* _What you are asked to do_
Go over the material below and report every line that contains the word "notebook".
<<<<
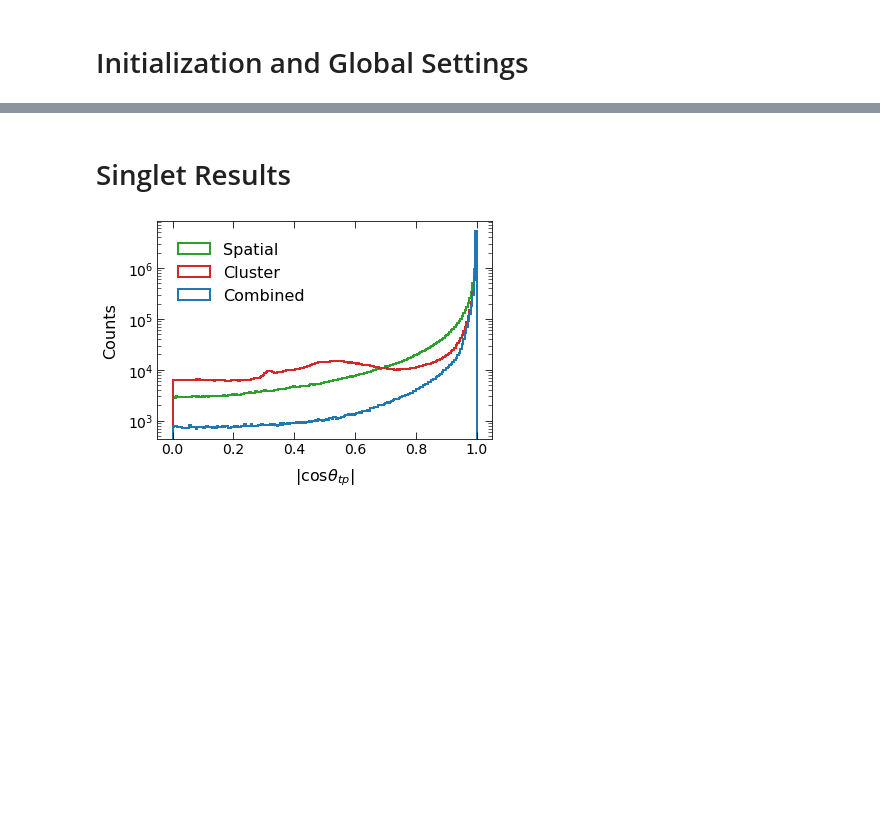
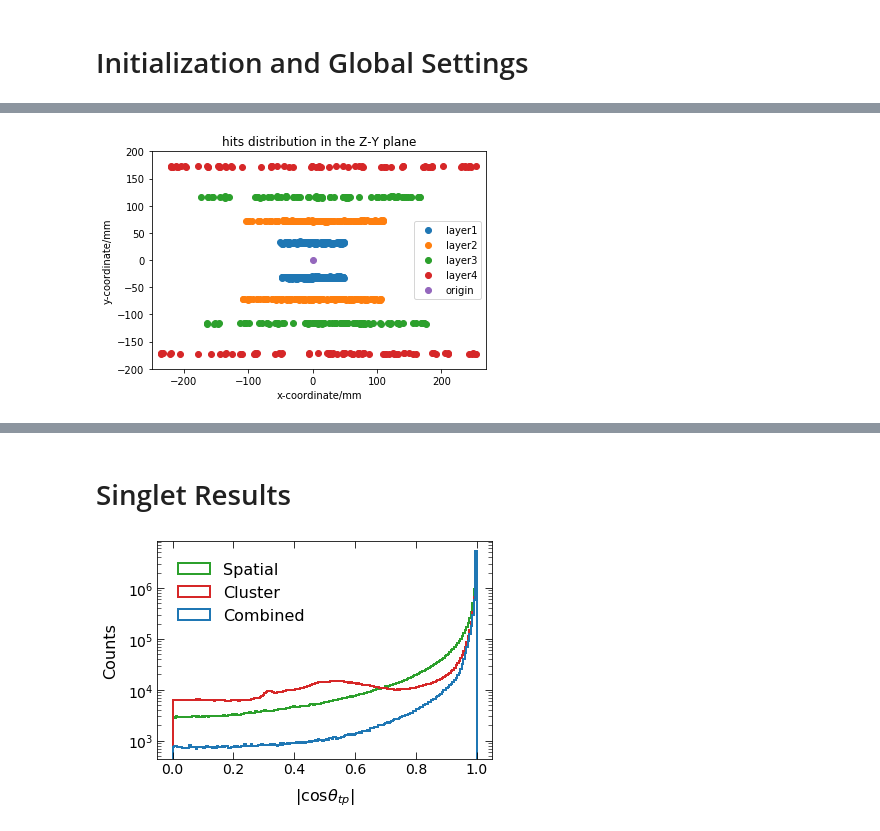
Before and after one commit to jxi24/TrackML, a Jupyter notebook: Results/result.ipynb, the cells around one changed output, grey strips where cells are left out. Saved outputs shown, nothing was run; the diff lists cells and outputs as text; code cells hidden in the pictures; blank space fills up the shorter version.

```diff
--- a/Results/result.ipynb
+++ b/Results/result.ipynb
@@ -26,0 +55,26 @@ def make_figure_axes(figsize=None):
+# %%
+zz_2 = np.load('zz_hits_layerid2.npy')
+zz_4 = np.load('zz_hits_layerid4.npy')
+zz_6 = np.load('zz_hits_layerid6.npy')
+zz_8 = np.load('zz_hits_layerid8.npy')
+
+yy_2 = np.load('yy_hits_layerid2.npy')
+yy_4 = np.load('yy_hits_layerid4.npy')
+yy_6 = np.load('yy_hits_layerid6.npy')
+yy_8 = np.load('yy_hits_layerid8.npy')
+
+plt.scatter(zz_2, yy_2)
+plt.scatter(zz_4, yy_4)
+plt.scatter(zz_6, yy_6)
+plt.scatter(zz_8, yy_8)
+plt.scatter(0, 0)
+
+plt.xlabel('x-coordinate/mm')
+plt.ylabel('y-coordinate/mm')
+plt.legend(['layer1', 'layer2', 'layer3', 'layer4', 'origin'])
+plt.xlim([-250, 270])
+plt.ylim([-200, 200])
+plt.title('hits distribution in the Z-Y plane')
+plt.savefig('hits distribution in the Z-Y plane.pdf', bbox_inches='tight')
+# %% [output]
+[figure, added]
```
Also changed, not shown: parts of 6 cells of this notebook, 32 other files.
>>>>
* _Task response_
Before and after one commit to jxi24/TrackML, a Jupyter notebook: Results/result.ipynb, the cells around one changed output, grey strips where cells are left out. Saved outputs shown, nothing was run; the diff lists cells and outputs as text; code cells hidden in the pictures; blank space fills up the shorter version.
Also changed, not shown: parts of 6 cells of this notebook, 32 other files.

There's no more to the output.